John Galsworthy is a novelist who grew in stature between the era of Victorian certainties and the era of post-World War I despair and doubts. Once conflicts in his personal life were resolved, he began to portray with increasing vigor in his fiction those segments of the British upper classes which he felt were most in need of constructive criticism. In the preface to THE COUNTRY HOUSE, Galsworthy remarks that birth into the upper class or the aristocracy is no reason for complacency. At the same time, he discounts those who mistake his attitude for that of a revolutionary. In fact, he argues that by taking seriously the criticisms he offers, radical change can be rendered unnecessary.

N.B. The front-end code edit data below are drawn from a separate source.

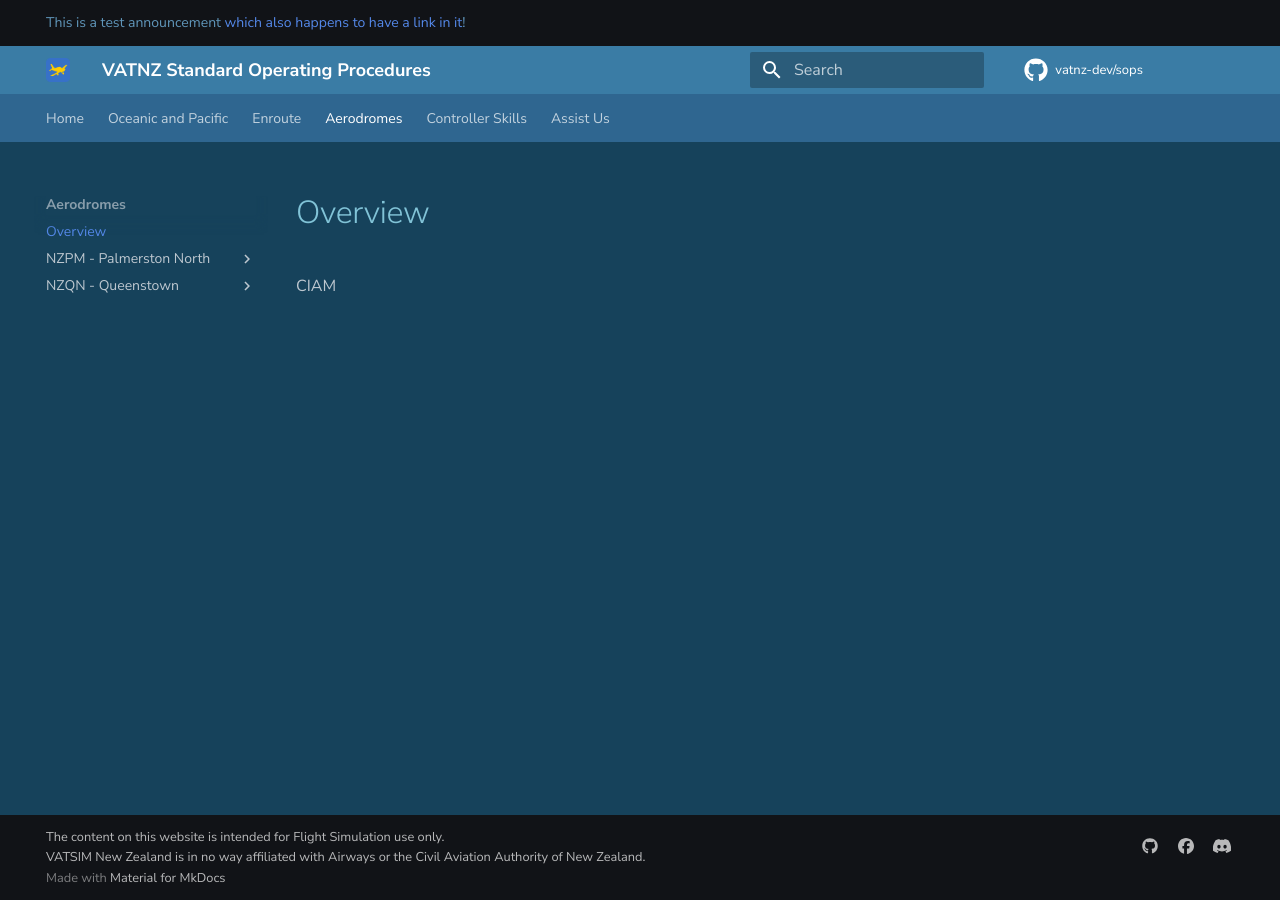
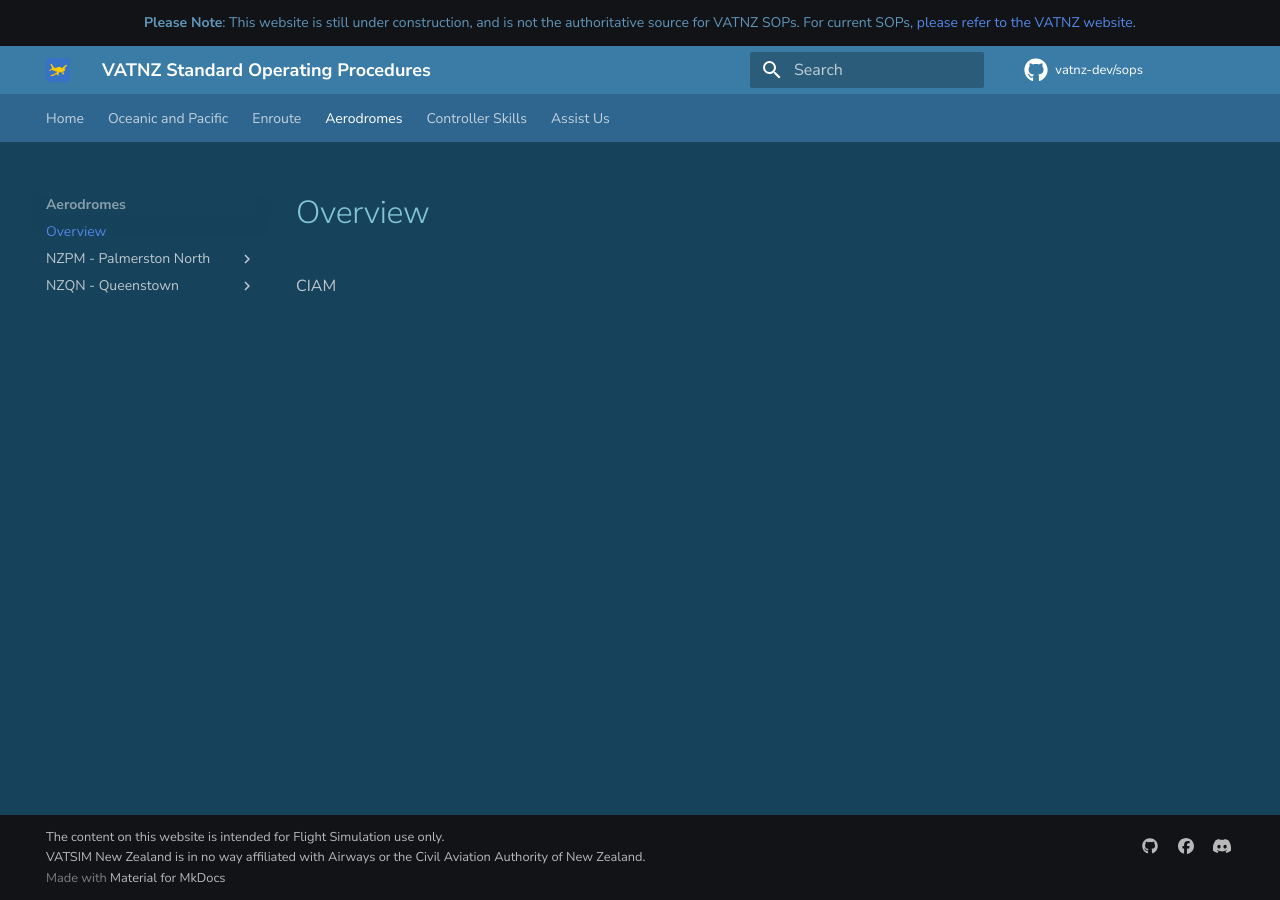
Before and after one commit to vatnz-dev/sops, an MkDocs documentation site: the page built from docs/aerodromes/index.md, in a window 1280 px wide. Built offline with MkDocs 1.6.1 and Material for MkDocs 9.7.7, drawn with Linux system fonts in a browser that asks for light colours; comment, search, counter and statistics services are not loaded.

Commit message:
Update to requirements, and header amendment.

```diff
--- a/docs/stylesheets/navigation.css
+++ b/docs/stylesheets/navigation.css
@@ -25,7 +25,7 @@
     background-color: var(--md-footer-bg-color--dark);
     color: var(--md-footer-fg-color);
     overflow: auto;
-    text-align: left;
+    text-align: center;
 }
 .md-typeset img, .md-typeset svg {
     height: auto;
--- a/overrides/main.html
+++ b/overrides/main.html
@@ -2,5 +2,6 @@
 
 <!-- Announcement Bar Implementation -->
 {% block announce %}
-    This is a test announcement  <a href="">which also happens to have a link in it</a>!
+    <strong>Please Note</strong>: This website is still under construction, and is not the authoritative source for VATNZ SOPs.
+    For current SOPs, <a href="https://www.vatnz.net/controllers/standard-operating-procedures/" target="blank">please refer to the VATNZ website</a>.
 {% endblock %}
--- a/requirements.txt
+++ b/requirements.txt
@@ -1,3 +1,4 @@
+mkdocs
 mkdocs-material==8.0.5
 mkdocs-awesome-pages-plugin
 mkdocs-git-revision-date-localized-plugin
```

Before the two world wars had shaken the institutions of the world to the breaking point, the English country house was symbolic of many of the strongest traditions of the aristocracy. In this novel, readers see what happens when one such house is threatened with disrepute and, perhaps, eventual destruction because of the careless attitude of one of its sons. Galsworthy also gives a vivid account of the prejudices and feelings of English society, including the pettiness of some of its members. Everything, however, remains indestructible and, through the deft handling of one of its more insignificant members, society comes away without even a blemish.
THE COUNTRY HOUSE is a strong novel, especially in its detailed exposure of the pettiness and narrowness of the landed English gentry. Horace Pendyce, for example, is revealed both for what he is and for what he thinks he is. The latter, of course, is the more damaging; and this satirical ingredient, more than the plot, affords the central interest of THE COUNTRY HOUSE.
The plot itself revolves around the elements of money (and inheritance), sexual attraction, family feelings, honor, and the force of outward respectability. Galsworthy successfully maintains action and interest, particularly of a social nature; but since he is so adept at creating a social milieu, a setting of aristocratic manners and mannerisms, the plot which unfolds in that setting carries with it more external interest than internal motive. For example, the characters (including George Pendyce and Mrs. Helen Bellew) are less believable as individuals than as types and are less believable as types than as mechanical figures designed to play a role in a prearranged drama; thus, the motivation of characters, largely external in origin, never seems entirely adequate to the weight of the action demanded of them. The more memorable characters thus tend to be the minor types who embody most strikingly the complacent aristocratic ethos that Galsworthy wishes to expose.
In short, Galsworthy’s characters as individuals lack the depth that grows from interior conflict. The real conflict occurs on the level of the social criticism itself. On this level, Galsworthy’s fundamental attachment to the values of British society as a whole and his desire to criticize and satirize come into conflict, and the conflict is resolved in favor of the established order. Thus, the tension which might have enlivened his characters is dissipated in the reestablishment of the fictional social order; and the old world persists, soon to be shattered in the trenches of a barbaric war.